Calflora Home GREAT PLACES
TO VIEW NATIVE PLANTS
Thunder Mountain
KEYWORDS:   Mountain Trail, South Lake Tahoe, Sierras, Eldorado National Forest
ABOUT 
The Thunder Mountain trail begins in a forested area and climbs to a ridge line that overlooks the Kirkwood Ski Resort. Along the way is an amazing variety of wildflowers. Early on you will see a field of the bright red/orange Scarlet Gilia. And if you look closely you might find some of the parasitic flowers. Along the trail you may encounter something that looks like a pinecone. Look closely! It may just be a cluster of the strange Corymb Broomrape. At the top are great views and some of the alpine flowers.

Also look for Drummond?s Anemone, a special treat.
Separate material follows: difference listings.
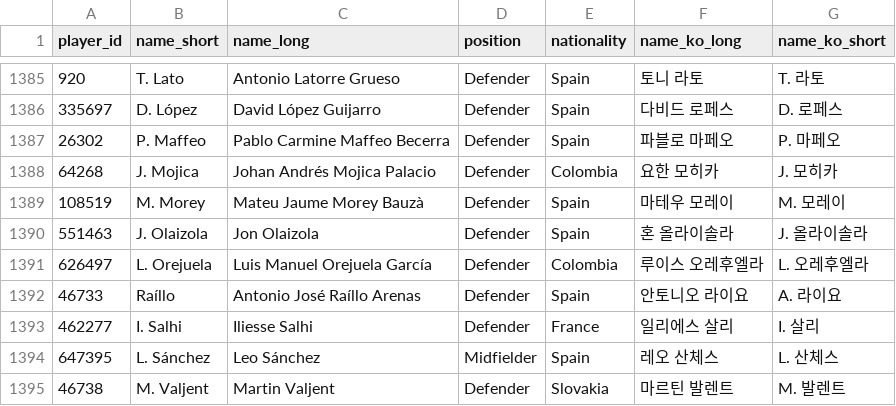
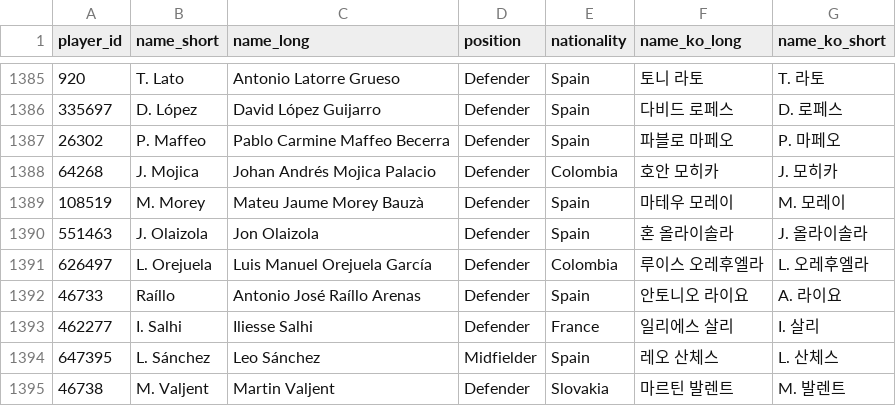
Before and after one commit to bgh1234554/football-obs-backend, a CSV file: src/main/resources/data/players.csv, drawn as a sheet; only a part is shown, gaps mark what is left out; the diff covers the shown part only.

```diff
--- a/src/main/resources/data/players.csv
+++ b/src/main/resources/data/players.csv
@@ -1387,3 +1387,3 @@ player_id,name_short,name_long,position,nationality,name_ko_long,name_ko_short
 26302,P. Maffeo,Pablo Carmine Maffeo Becerra,Defender,Spain,파블로 마페오,P. 마페오
-64268,J. Mojica,Johan Andrés Mojica Palacio,Defender,Colombia,요한 모히카,J. 모히카
+64268,J. Mojica,Johan Andrés Mojica Palacio,Defender,Colombia,호안 모히카,J. 모히카
 108519,M. Morey,Mateu Jaume Morey Bauzà,Defender,Spain,마테우 모레이,M. 모레이
```
Also changed, not shown: 7 edited cells elsewhere in this file, src/main/resources/data/leagues.csv, src/main/resources/data/logos.csv, 1 other file.
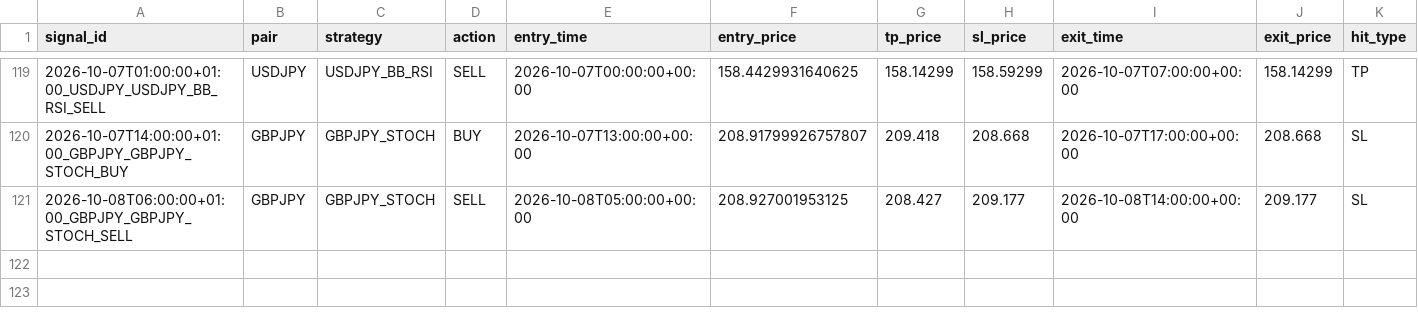
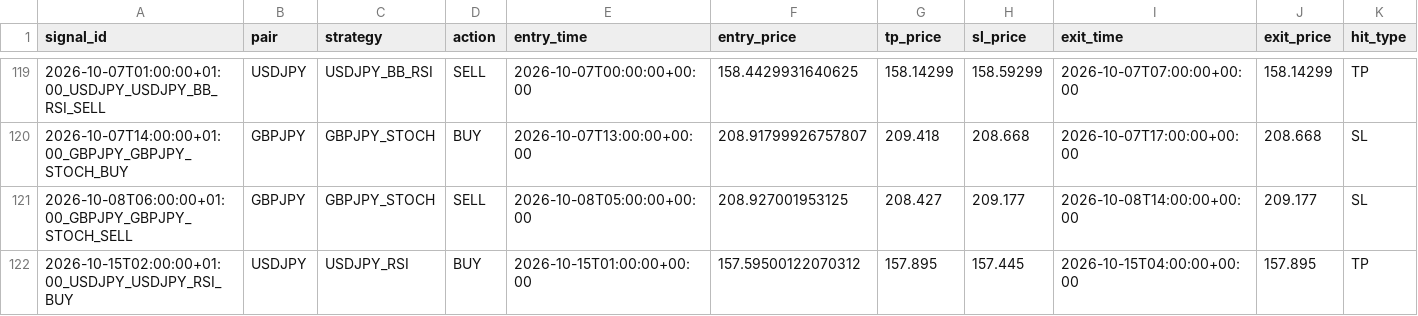
Before and after one commit to ichikawa27/fx-signals, a CSV file: logs/results_tpsl.csv, drawn as a sheet; only a part is shown, gaps mark what is left out; rows hold the shown columns only; the diff names each change by its address in the sheet, - before the commit and + after, or states it on an @@ line.

```diff
--- a/logs/results_tpsl.csv
+++ b/logs/results_tpsl.csv
+row 122: 2026-10-15T02:00:00+01:00_USDJPY_USDJPY_RSI_BUY | USDJPY | USDJPY_RSI | BUY | 2026-10-15T01:00:00+00:00 | 157.59500122070312 | 157.895 | 157.445 | 2026-10-15T04:00:00+00:00 | 157.895 | TP
```
Also changed, not shown: logs/results.csv.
Keep your mind sharp to spot the well-camouflaged Mountain Bells.

DIRECTIONS:   The trailhead (well signed on the south side of Route 88) is found about 2 miles west of the entrance to Kirkwood Ski Resort. This is 7 miles west of the Caron Pass

TIPS FOR YOUR VISIT 
  • Usually good from June till September. You need to go early when the snow is just melting to see the pure white Anemone flowers.
  • The best time to visit is July.
  • There are no facilities, but the trail is well marked with signs.
  • TRAILS:   8 miles round trip; 1500 foot elevation gain.

    THREATS:   A four-year drought is stressing the environment. Peak bloom is moving earlier with each new drought year.

    MORE INFORMATION AND CONTACTS 
    US Forest Service: Eldorado National Forest
    an abundance of plant and wildlife
    Tahoe Chapter, California Native Plant Society: Thunder Mountain
    CNPS CHAPTER AREA: :   Sierra Foothills

    AREA OF THE POLYGON::   986 acres
    DENSITY::   0.059 native species per acre
    Thanks to  Roger Rosenberger and Tahoe CNPS  for contributing this great place.